280. Refund of tax erroneously paid. If any stamp or stamps shall have been erroneously affixed to any book, certificate, or bill or memorandum of sale, or if any tax provided by this article shall be erroneously paid otherwise than by the use of a stamp or stamps, the tax commission may, upon presentation of a claim for the amount of such stamp or stamps, or tax, and upon the production of evidence satisfactory to it that such stamp or stamps was or were so erroneously affixed, or such tax was so erroneously paid, so as to cause loss to the person or persons making such claim, pay such amount or such part thereof as it may allow, to such claimant out of any moneys collected under this article. Provided, however, that where such erroneous payment was made otherwise than by the use of stamps pursuant to the provisions of section two hundred eighty-one-a hereof, and resulted from payment of tax in excess of the amount due under subdivision two of section two hundred seventy-a of this chapter in lieu of the presentation of a claim for refund an adjustment for such erroneous payment may be made on the written report required to be made to the exchange, affiliated clearing corporation or authorized agency if such adjustment is made on such a written report filed within thirty business days following such erroneous payment, in such form and with such substantiating evidence as the tax commission may prescribe and provided further that at the time of the making of such adjustment the person, firm, company or association making such report has either paid to the person or persons erroneously charged with such tax the amount of such overpayment or has applied such amount in reduction of any amount owing to it from the person or persons so charged. Any claim for refund shall be presented to the tax commission in writing, duly verified, and shall state the full name and address of the claimant, the date of such erroneous affixing, or other payment of the tax, the face value of such stamp or stamps, or the amount of such tax, as the case may be, and contain such evidence as may be available upon which the demand for such refund is based.

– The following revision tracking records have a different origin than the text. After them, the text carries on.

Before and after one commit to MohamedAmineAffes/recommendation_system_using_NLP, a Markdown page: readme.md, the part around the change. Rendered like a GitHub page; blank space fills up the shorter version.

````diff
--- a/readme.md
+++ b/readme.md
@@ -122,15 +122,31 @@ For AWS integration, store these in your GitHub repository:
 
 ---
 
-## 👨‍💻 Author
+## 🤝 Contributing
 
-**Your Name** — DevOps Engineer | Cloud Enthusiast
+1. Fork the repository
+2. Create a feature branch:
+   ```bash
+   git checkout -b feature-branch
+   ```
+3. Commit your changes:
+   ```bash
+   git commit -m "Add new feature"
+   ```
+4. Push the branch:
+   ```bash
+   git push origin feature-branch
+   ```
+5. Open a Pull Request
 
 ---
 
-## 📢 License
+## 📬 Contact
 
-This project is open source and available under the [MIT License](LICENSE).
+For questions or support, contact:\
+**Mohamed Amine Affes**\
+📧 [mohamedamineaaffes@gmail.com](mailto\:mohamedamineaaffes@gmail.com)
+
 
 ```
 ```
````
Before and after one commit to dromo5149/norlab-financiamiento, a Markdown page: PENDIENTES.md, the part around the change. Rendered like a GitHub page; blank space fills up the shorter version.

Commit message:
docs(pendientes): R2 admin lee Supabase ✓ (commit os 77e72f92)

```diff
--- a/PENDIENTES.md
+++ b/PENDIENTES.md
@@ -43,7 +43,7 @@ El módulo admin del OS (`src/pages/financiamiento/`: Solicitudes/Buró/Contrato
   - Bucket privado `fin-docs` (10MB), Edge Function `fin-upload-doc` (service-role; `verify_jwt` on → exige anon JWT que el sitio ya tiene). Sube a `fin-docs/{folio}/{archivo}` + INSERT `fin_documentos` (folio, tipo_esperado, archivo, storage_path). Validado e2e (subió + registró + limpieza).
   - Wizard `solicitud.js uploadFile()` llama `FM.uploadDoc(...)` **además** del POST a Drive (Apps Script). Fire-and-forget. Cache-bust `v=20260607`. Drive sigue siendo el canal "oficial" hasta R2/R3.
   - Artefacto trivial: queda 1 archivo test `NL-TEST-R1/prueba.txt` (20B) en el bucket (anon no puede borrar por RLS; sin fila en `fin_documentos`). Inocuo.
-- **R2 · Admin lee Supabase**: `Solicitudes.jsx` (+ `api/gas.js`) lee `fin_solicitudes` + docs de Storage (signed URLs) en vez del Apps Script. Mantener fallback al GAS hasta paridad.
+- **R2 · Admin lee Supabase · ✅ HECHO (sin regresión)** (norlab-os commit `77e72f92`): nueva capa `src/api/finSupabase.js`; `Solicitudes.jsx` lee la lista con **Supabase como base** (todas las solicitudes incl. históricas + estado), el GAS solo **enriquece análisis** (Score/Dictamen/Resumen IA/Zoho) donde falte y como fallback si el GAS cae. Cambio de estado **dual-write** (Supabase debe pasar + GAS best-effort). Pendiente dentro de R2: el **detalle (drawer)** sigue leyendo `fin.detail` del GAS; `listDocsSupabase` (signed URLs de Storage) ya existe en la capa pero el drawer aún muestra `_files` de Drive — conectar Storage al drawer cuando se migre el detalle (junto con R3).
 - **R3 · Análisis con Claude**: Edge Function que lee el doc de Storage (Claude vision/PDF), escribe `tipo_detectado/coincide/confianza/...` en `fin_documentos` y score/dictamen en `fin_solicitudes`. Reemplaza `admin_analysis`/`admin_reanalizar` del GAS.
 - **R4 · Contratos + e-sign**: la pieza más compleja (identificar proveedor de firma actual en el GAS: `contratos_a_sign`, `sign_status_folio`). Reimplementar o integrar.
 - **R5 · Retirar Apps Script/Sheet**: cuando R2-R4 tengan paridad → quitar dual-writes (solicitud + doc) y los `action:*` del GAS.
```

If the claim is based on the erroneous affixing of a stamp or stamps the claim shall describe the instrument to which the stamp or stamps were affixed. Such claims shall be presented within two years after such erroneous affixing or payment, as the case may be, except if an agreement under the provisions of section two hundred seventy-nine-a (extending the period for determination of tax imposed by this article) is made within the two-year period for the filing of a claim for refund provided for in this section, the period for filing a claim for refund shall not expire prior to six months after the expiration of the period within which a determination may be made pursuant to the agreement or any extension thereof. The tax commission shall grant or deny such claim in whole or in part and shall notify the claimant by mail of its determination. Such determination shall be final and irrevocable unless the claimant shall within thirty days after the mailing of notice of such determination apply to the tax commission for a hearing. After such hearing the tax commission shall mail notice of its decision to the claimant. The decision of the tax commission may be reviewed under article seventy-eight of the civil practice law and rules if a proceeding under that article is commenced within ninety days after the mailing of the notice of such decision. However, such a proceeding may not be commenced unless an undertaking is filed with the tax commission in such amount and with such sureties as a justice of the supreme court shall approve to the effect that if the proceeding be dismissed or the decision confirmed the petitioner will pay all costs and charges which may accrue against him in the prosecution of the proceeding. The remedy provided by this section for review of the decision of the tax commission shall be the exclusive remedy available to judicially determine the liability for taxes under this article.
Last modified: February 3, 2019